Capulet's attitude in this scene is reminiscent of his demeanor at his masque in Act 1. Describe, by referring to the text, how you know this is true.
I'm not sure to which scene you're referring, but since you mention Act 1, scene 5 as well, I'll assume that you're comparing it to Act 3, scene 5 (Capulet railing against Juliet's refusal to marry Paris). In Act 1, scene 5, Capulet is at first delighting in his party. He encourages everyone to dance, and teases the ladies with gossip and rumors. But he soon changes his tone, when Tybalt threatens to attack Romeo. Suddenly, he is the man of the house, not willing to let a young, arrogant buck sully his reputation. When Tybalt says Romeo shall not be endured, Capulet responds:
He shall be endur'd.(80)
What, goodman boy? I say he shall. Go to!
Am I the master here, or you? Go to!
You'll not endure him? God shall mend my soul!
You'll make a mutiny among my guests!
You will set cock-a-hoop! you'll be the man!
He eventually forces Tybalt to leave, avoiding what he thinks will be an embarrassing scene. Similarly, in Act 3, scene 5, Capulet offers a kind word when he thinks Juliet will marry Paris, but quickly turns on her when she refuses. He offers sympathy for her tears, thinking they're for Tybalt, but immediately berates her when she doesn't agree to his arranged marriage:
How, how, how, how, choplogic? What is this?

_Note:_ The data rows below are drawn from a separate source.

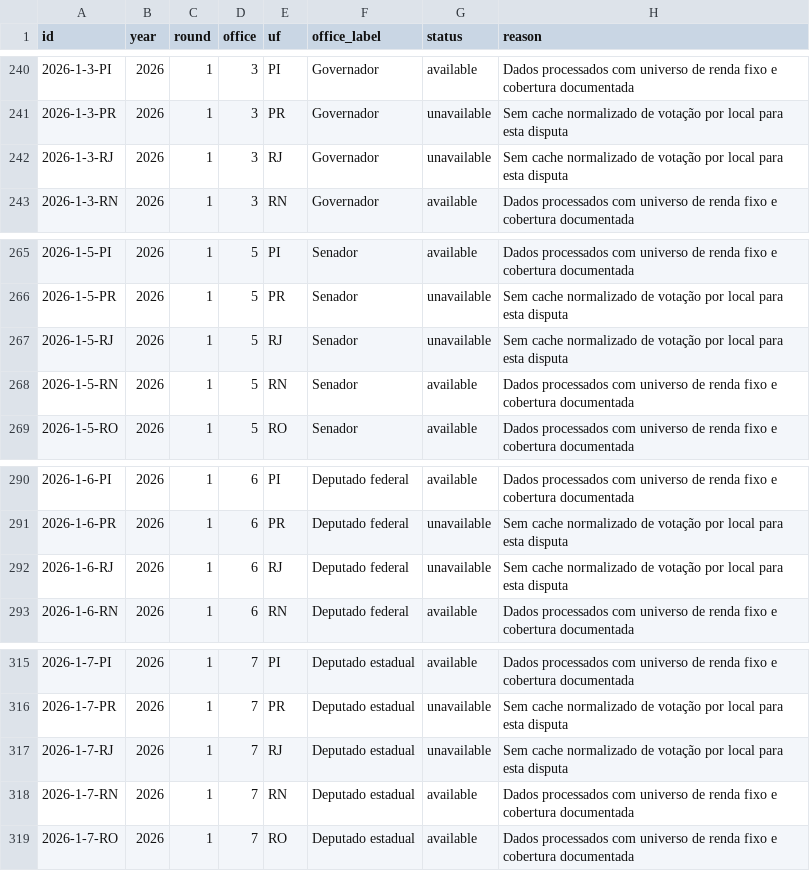
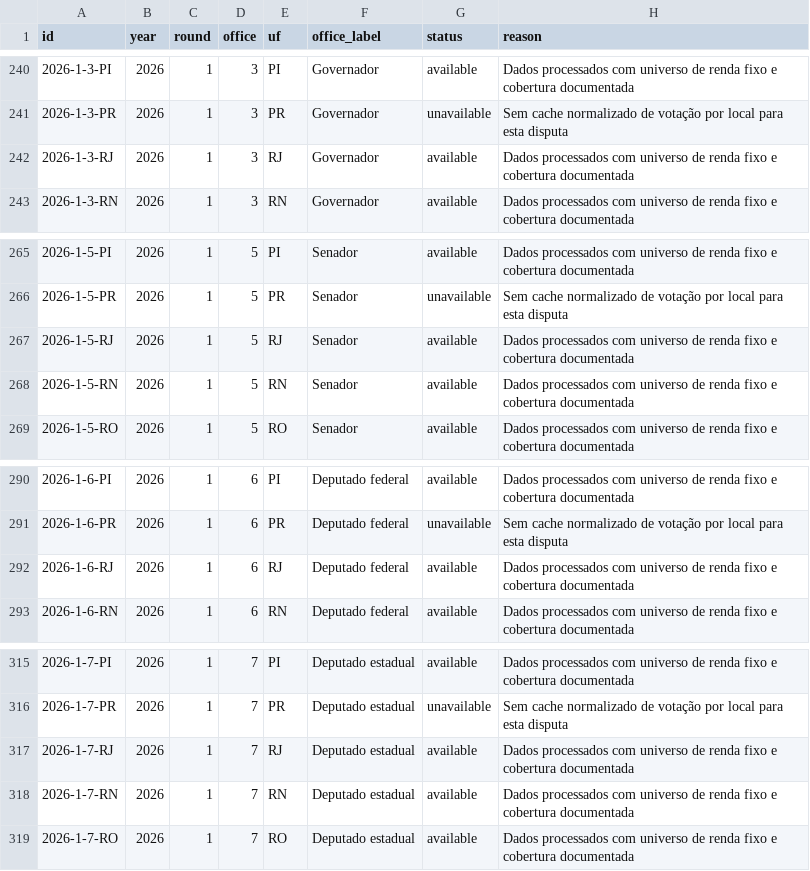
Before and after one commit to mancano-tales/open-data-analysis, a CSV file: docs/posts/explorador-eleitoral/data/availability.csv, drawn as a sheet; only a part is shown, gaps mark what is left out; the diff covers the shown part only.

```diff
--- a/docs/posts/explorador-eleitoral/data/availability.csv
+++ b/docs/posts/explorador-eleitoral/data/availability.csv
@@ -241,3 +241,3 @@ id,year,round,office,uf,office_label,status,reason
 2026-1-3-PR,2026,1,3,PR,Governador,unavailable,Sem cache normalizado de votação por local para esta disputa
-2026-1-3-RJ,2026,1,3,RJ,Governador,unavailable,Sem cache normalizado de votação por local para esta disputa
+2026-1-3-RJ,2026,1,3,RJ,Governador,available,Dados processados com universo de renda fixo e cobertura documentada
 2026-1-3-RN,2026,1,3,RN,Governador,available,Dados processados com universo de renda fixo e cobertura documentada
@@ -266,3 +266,3 @@ id,year,round,office,uf,office_label,status,reason
 2026-1-5-PR,2026,1,5,PR,Senador,unavailable,Sem cache normalizado de votação por local para esta disputa
-2026-1-5-RJ,2026,1,5,RJ,Senador,unavailable,Sem cache normalizado de votação por local para esta disputa
+2026-1-5-RJ,2026,1,5,RJ,Senador,available,Dados processados com universo de renda fixo e cobertura documentada
 2026-1-5-RN,2026,1,5,RN,Senador,available,Dados processados com universo de renda fixo e cobertura documentada
@@ -291,3 +291,3 @@ id,year,round,office,uf,office_label,status,reason
 2026-1-6-PR,2026,1,6,PR,Deputado federal,unavailable,Sem cache normalizado de votação por local para esta disputa
-2026-1-6-RJ,2026,1,6,RJ,Deputado federal,unavailable,Sem cache normalizado de votação por local para esta disputa
+2026-1-6-RJ,2026,1,6,RJ,Deputado federal,available,Dados processados com universo de renda fixo e cobertura documentada
 2026-1-6-RN,2026,1,6,RN,Deputado federal,available,Dados processados com universo de renda fixo e cobertura documentada
@@ -316,3 +316,3 @@ id,year,round,office,uf,office_label,status,reason
 2026-1-7-PR,2026,1,7,PR,Deputado estadual,unavailable,Sem cache normalizado de votação por local para esta disputa
-2026-1-7-RJ,2026,1,7,RJ,Deputado estadual,unavailable,Sem cache normalizado de votação por local para esta disputa
+2026-1-7-RJ,2026,1,7,RJ,Deputado estadual,available,Dados processados com universo de renda fixo e cobertura documentada
 2026-1-7-RN,2026,1,7,RN,Deputado estadual,available,Dados processados com universo de renda fixo e cobertura documentada
```
Also changed, not shown: 16 edited cells elsewhere in this file, docs/pt/posts/explorador-eleitoral/data/availability.csv, posts/explorador-eleitoral/data/availability.csv, 39 other files.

‘Proud’—and ‘I thank you’—and ‘I thank you not’—
And yet ‘not proud’? Mistress minion you,
Thank me no thankings, nor proud me no prouds,(155)
But fettle your fine joints 'gainst Thursday next
To go with Paris to Saint Peter's Church,
Or I will drag thee on a hurdle thither.
Out, you green-sickness carrion! Out, you baggage!
In both instances, Capulet asserts his dominance in the family, threatening physical violence to those who dare defy him.